Using the central idea that in order to understand human behavior one needs to focus on causality, Freakonomics casts a spirited net across four unrelated topics, each handled in a distinct cinematic style. In A Roshanda By Any Other Name, director Morgan Spurlock (Super Size Me) asks just how far the name your parents give you at birth determines your social and economic future. In Pure Corruption, Alex Gibney (Taxi to the Dark Side) explores a scandal about possible cheating that swept through the privileged world of Japanese sumo wrestling.

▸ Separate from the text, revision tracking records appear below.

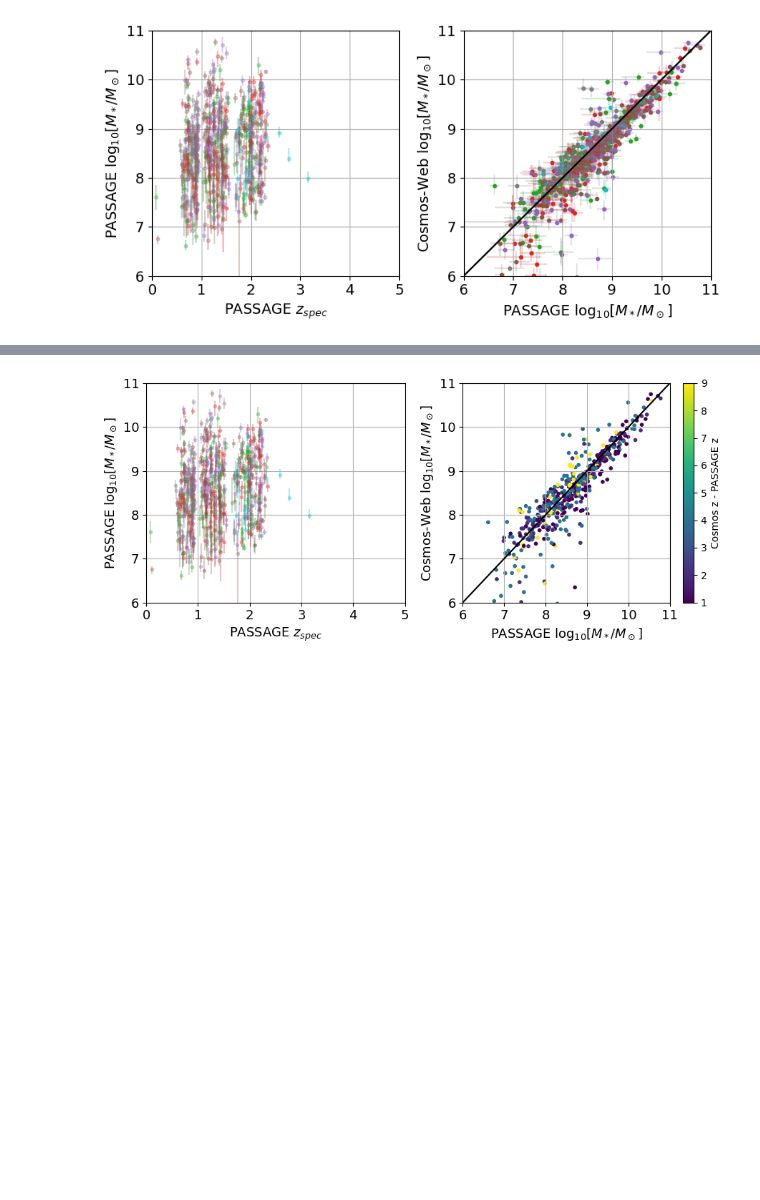
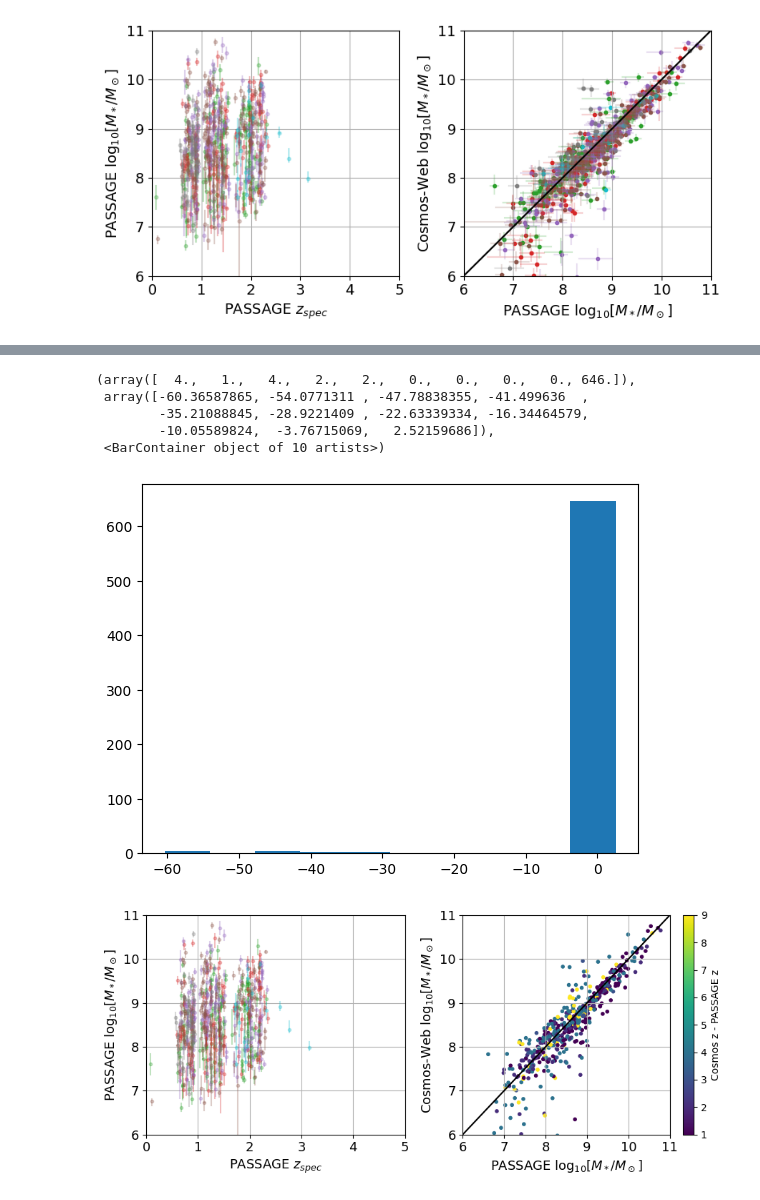
Before and after one commit to huber458/passage, a Jupyter notebook: PASSAGEmasses.ipynb, the cells around one changed output, grey strips where cells are left out. Cells and saved outputs as stored; diff of their text form; code cells hidden in the pictures; blank space fills up the shorter version.

```diff
--- a/PASSAGEmasses.ipynb
+++ b/PASSAGEmasses.ipynb
@@ -757,3 +887,12 @@ plt.tight_layout()
+# %%
+plt.hist(dz)
+# %% [output]
+(array([  4.,   1.,   4.,   2.,   2.,   0.,   0.,   0.,   0., 646.]),
+ array([-60.36587865, -54.0771311 , -47.78838355, -41.499636  ,
+        -35.21088845, -28.9221409 , -22.63339334, -16.34464579,
+        -10.05589824,  -3.76715069,   2.52159686]),
+ <BarContainer object of 10 artists>)
+[figure, added]
 # %%
 #plt.figure(figsize=(4, 4))
 fig, (ax1,ax2) = plt.subplots(1,2,figsize=(9,4))
```
Also changed, not shown: parts of 13 cells of this notebook, 1 other file.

Director Eugene Jarecki (Why We Fight) opts for animation to illustrate It’s Not Always a Wonderful Life, which tries to find a reason for the sharp decline of crime within the United States in the 1990s. The eventual answer – the legalization of abortion in 1973, which resulted in a decrease of unwanted births – is intriguing but begs a deeper, more balanced exploration. In the film’s best segment, Can a Ninth Grader Be Bribed to Succeed?, co-directors Heidi Ewing and Rachel Grady (Jesus Camp) train their cameras on a University of Chicago experiment in which high school students with shaky report cards were offered $50 for every grade of C and above, as well as an opportunity to enter a quarterly lottery for $500. The segment focuses primarily on two boys in the program and ends with contradictory results.

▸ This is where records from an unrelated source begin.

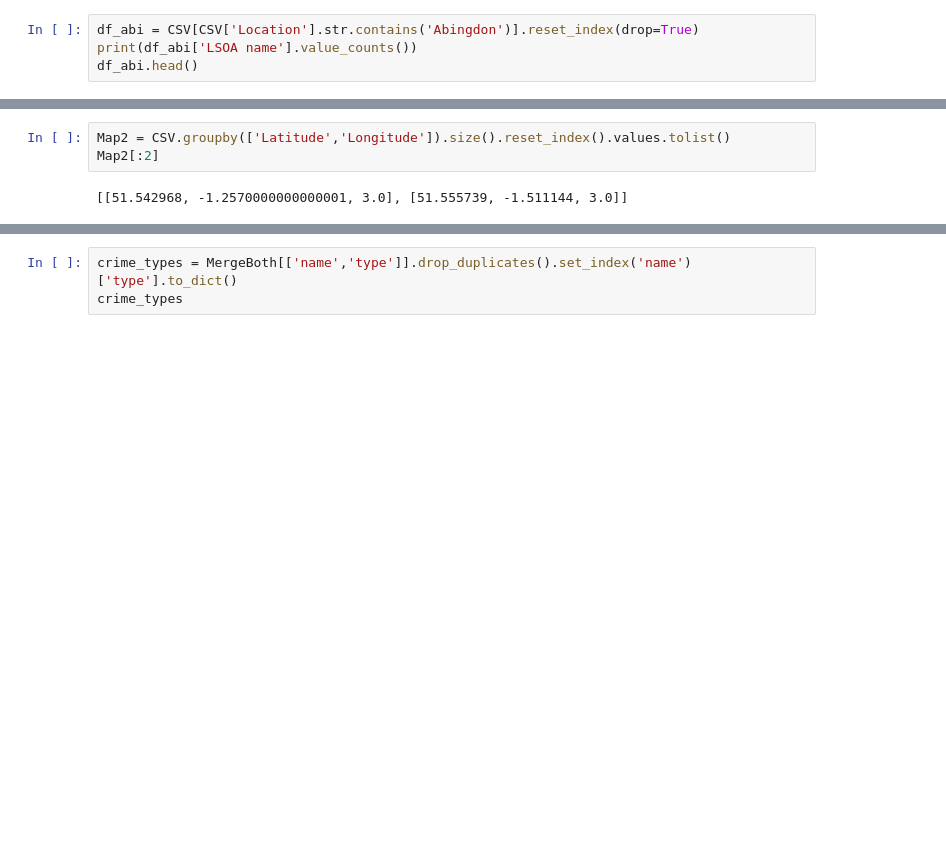
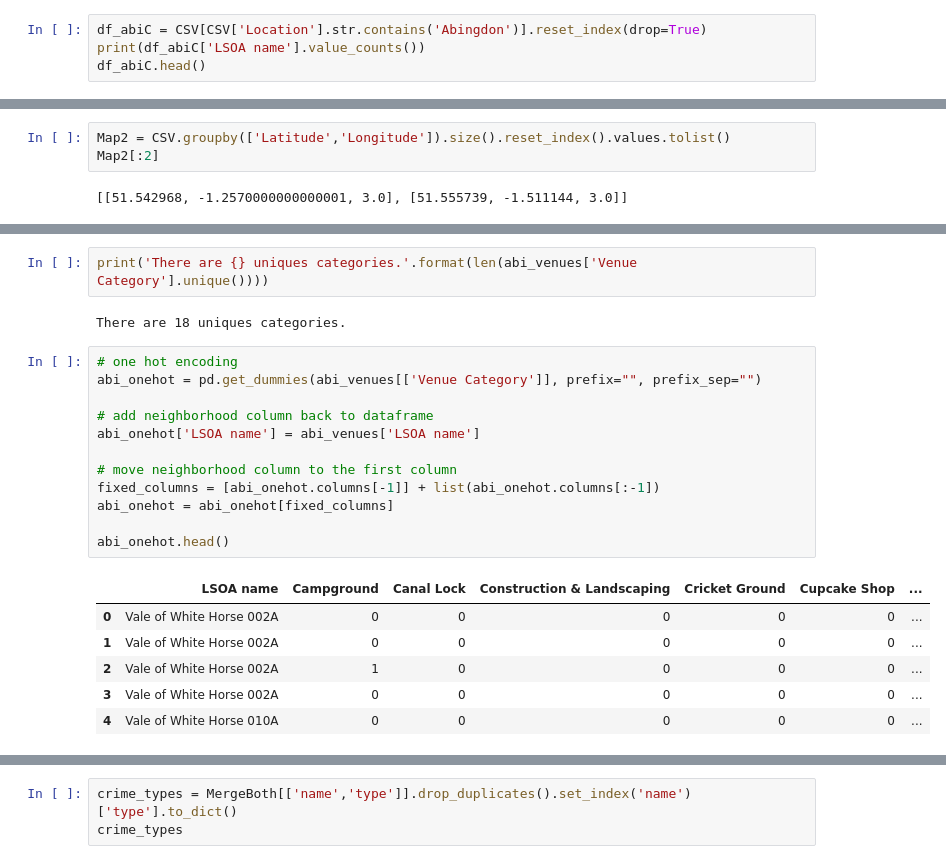
Before and after one commit to zbita/Coursera_Capstone, a Jupyter notebook: CrimeOxfordV03.ipynb, the cells around one changed output, grey strips where cells are left out. Drawn from its saved outputs; the diff is of its cells as text; blank space fills up the shorter version.

```diff
--- a/CrimeOxfordV03.ipynb
+++ b/CrimeOxfordV03.ipynb
@@ -25,9 +27,9 @@ CSV.head()
 | 3 | cdb82cca5ab21305455295afad2e04a4f... | 2019-08 | Thames Valley Police | Thames Valley Police | -1.307831 | 51.741359 | On or near Barn Close | E01028710 | Vale of White Horse 001C | ... |
 | 4 | f94e1c275753292c47a748c7241c75beb... | 2019-08 | Thames Valley Police | Thames Valley Police | -1.308480 | 51.742487 | On or near Delamare Way | E01028710 | Vale of White Horse 001C | ... |
 # %%
-df_abi = CSV[CSV['Location'].str.contains('Abingdon')].reset_index(drop=True)
-print(df_abi['LSOA name'].value_counts())
-df_abi.head()
+df_abiC = CSV[CSV['Location'].str.contains('Abingdon')].reset_index(drop=True)
+print(df_abiC['LSOA name'].value_counts())
+df_abiC.head()
 # %% [output]
 Vale of White Horse 002A    12
 Vale of White Horse 010C    12
@@ -147,0 +294,23 @@ m2
+# %%
+print('There are {} uniques categories.'.format(len(abi_venues['Venue Category'].unique())))
+# %% [output]
+There are 18 uniques categories.
+# %%
+# one hot encoding
+abi_onehot = pd.get_dummies(abi_venues[['Venue Category']], prefix="", prefix_sep="")
+
+# add neighborhood column back to dataframe
+abi_onehot['LSOA name'] = abi_venues['LSOA name']
+
+# move neighborhood column to the first column
+fixed_columns = [abi_onehot.columns[-1]] + list(abi_onehot.columns[:-1])
+abi_onehot = abi_onehot[fixed_columns]
+
+abi_onehot.head()
+# %% [output]
+|  | LSOA name | Campground | Canal Lock | Construction & Landscaping | Cricket Ground | Cupcake Shop | ... |
+| 0 | Vale of White Horse 002A | 0 | 0 | 0 | 0 | 0 | ... |
+| 1 | Vale of White Horse 002A | 0 | 0 | 0 | 0 | 0 | ... |
+| 2 | Vale of White Horse 002A | 1 | 0 | 0 | 0 | 0 | ... |
+| 3 | Vale of White Horse 002A | 0 | 0 | 0 | 0 | 0 | ... |
+| 4 | Vale of White Horse 010A | 0 | 0 | 0 | 0 | 0 | ... |
```
Also changed, not shown: parts of 36 cells of this notebook, 5 other files.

Tying everything together are interview segments with Levitt and Dubner, directed by Seth Gordon (King of Kong), who ramble on about everything from real estate agents to potty training. Freakonomics packs a multitude of subjects into a brief running time, and the tone changes from segment to segment (Spurlock’s light, humorous touch is the complete opposite of Gibney’s investigative approach). But despite being stitched together from so many disparate parts, Freakonomics is, much like the book that spawned it, a breezy entertainment that leaves you with a lot to think about.
Directors: Alex Gibney, Rachel Grady and Heidi Ewing, Seth Gordon, Eugene Jarecki and Morgan Spurlock. Based on the book by Steven D. Levitt and Stephen J. Dubner.
Producers: Dan O’Meara, Chris Romano, Chad Troutwine.
A Magnolia Pictures release. Running time: 93 minutes. Brief vulgar language. Opens Friday Oct. 15 in Miami-Dade only at Coral Gables Art Cinema.